The bigger point is that, legally, today’s chapter in definitions is not the end of the story. Still, the plaintiffs celebrated the Court’s opinion as a linguistic triumph. Speaking by the Supreme Court after the decision came down, Paul Katami, one of the plaintiffs, said he was looking forward to using the words marriage and husband. “Those words do matter. They are important,” he said. “If they weren’t important we wouldn’t be standing here today.”
Those words are important in dictionary definitions, too. Granted, dictionaries don’t confer benefits or control estate taxes, but they are a fundamental history of English-speaking people. Lexicographers are sensitive to societal shifts, and they’ve handed the gay rights community triumphs before today—not because they’re political but because their job is to reflect how people are using words, and many Americans have started using marriage in a broader way. The American Heritage Dictionary updated their definition in 2009 to read as follows: “The legal union of a man and woman as husband and wife, and in some jurisdictions, between two persons of the same sex, usually entailing legal obligations of each person to the other.”
Other dictionaries, like Merriam-Webster in 2003, added a second sense: “the state of being united to a person of the same sex in a relationship like that of a traditional marriage.” Some gay rights supporters have taken offense at this tack. A Change.org petition that has 117,697 signatures as of this writing, accuses Dictionary.com of giving same-sex marriages the “brush off” in an additional “ blurb” and advocates for a single, orientation-neutral definition centered on “love and commitment.”
Though a second sense may feel second class, some dictionaries are limited by their own rules. References like Merriam-Webster are historical, meaning they order definitions as they have been used throughout history. That’s why the first definition of gay, for example, is still “happily excited” and “homosexual” is the fourth. If people in colonial times had used marriage to mean “the state of eating corn-on-the-cob” that would be at the top of the list.
Presumably gay rights supporters are too busy celebrating today to worry much about the nature of historically ordered dictionaries.

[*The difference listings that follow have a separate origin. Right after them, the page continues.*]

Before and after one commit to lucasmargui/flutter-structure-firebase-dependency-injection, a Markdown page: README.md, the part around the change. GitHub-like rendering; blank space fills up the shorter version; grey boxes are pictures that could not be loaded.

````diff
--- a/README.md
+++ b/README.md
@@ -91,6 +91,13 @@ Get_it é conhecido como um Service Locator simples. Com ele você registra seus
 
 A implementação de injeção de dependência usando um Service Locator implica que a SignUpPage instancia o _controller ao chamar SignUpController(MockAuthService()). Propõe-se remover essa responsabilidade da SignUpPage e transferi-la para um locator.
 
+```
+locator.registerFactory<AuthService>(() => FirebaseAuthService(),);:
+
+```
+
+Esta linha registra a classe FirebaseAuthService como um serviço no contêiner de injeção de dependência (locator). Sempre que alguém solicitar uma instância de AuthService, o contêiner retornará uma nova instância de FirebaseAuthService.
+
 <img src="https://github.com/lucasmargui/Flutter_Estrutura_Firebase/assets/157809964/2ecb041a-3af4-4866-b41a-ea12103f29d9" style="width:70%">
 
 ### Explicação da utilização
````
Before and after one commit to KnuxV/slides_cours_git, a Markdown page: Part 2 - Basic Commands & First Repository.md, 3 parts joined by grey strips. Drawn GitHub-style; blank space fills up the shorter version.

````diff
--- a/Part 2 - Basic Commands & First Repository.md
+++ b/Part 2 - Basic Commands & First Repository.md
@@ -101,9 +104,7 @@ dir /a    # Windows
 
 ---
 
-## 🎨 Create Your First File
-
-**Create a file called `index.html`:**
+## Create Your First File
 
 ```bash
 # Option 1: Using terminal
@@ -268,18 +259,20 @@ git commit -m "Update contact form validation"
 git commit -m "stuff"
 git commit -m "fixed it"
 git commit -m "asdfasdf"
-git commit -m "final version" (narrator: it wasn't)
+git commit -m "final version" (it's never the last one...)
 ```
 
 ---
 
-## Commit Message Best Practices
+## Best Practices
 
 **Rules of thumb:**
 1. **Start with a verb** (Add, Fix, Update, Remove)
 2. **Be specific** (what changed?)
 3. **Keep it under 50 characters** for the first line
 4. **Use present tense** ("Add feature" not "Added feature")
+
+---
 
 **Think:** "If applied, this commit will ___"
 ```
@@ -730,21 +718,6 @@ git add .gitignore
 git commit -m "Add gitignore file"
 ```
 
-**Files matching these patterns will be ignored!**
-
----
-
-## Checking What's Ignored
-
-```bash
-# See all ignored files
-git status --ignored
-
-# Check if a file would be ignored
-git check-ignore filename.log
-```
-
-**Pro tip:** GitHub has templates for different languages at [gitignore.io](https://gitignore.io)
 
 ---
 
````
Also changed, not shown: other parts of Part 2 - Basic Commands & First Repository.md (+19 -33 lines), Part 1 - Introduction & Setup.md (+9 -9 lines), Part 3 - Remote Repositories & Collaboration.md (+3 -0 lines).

Writing about the evolution of the word marriage, Justice Kennedy acknowledges how much the definition matters to people on all sides—and suggests that more inclusive language is a revelation, one that more states may have in coming years. “For marriage between a man and a woman no doubt had been thought of by most people as essential to the very definition of that term,” he writes. “That belief, for many who long have held it, became even more urgent, more cherished when challenged. For others, however, came the beginnings of a new perspective, a new insight.”
This is an edition of Wednesday Words, NewsFeed’s weekly feature on language. For the previous post, click here.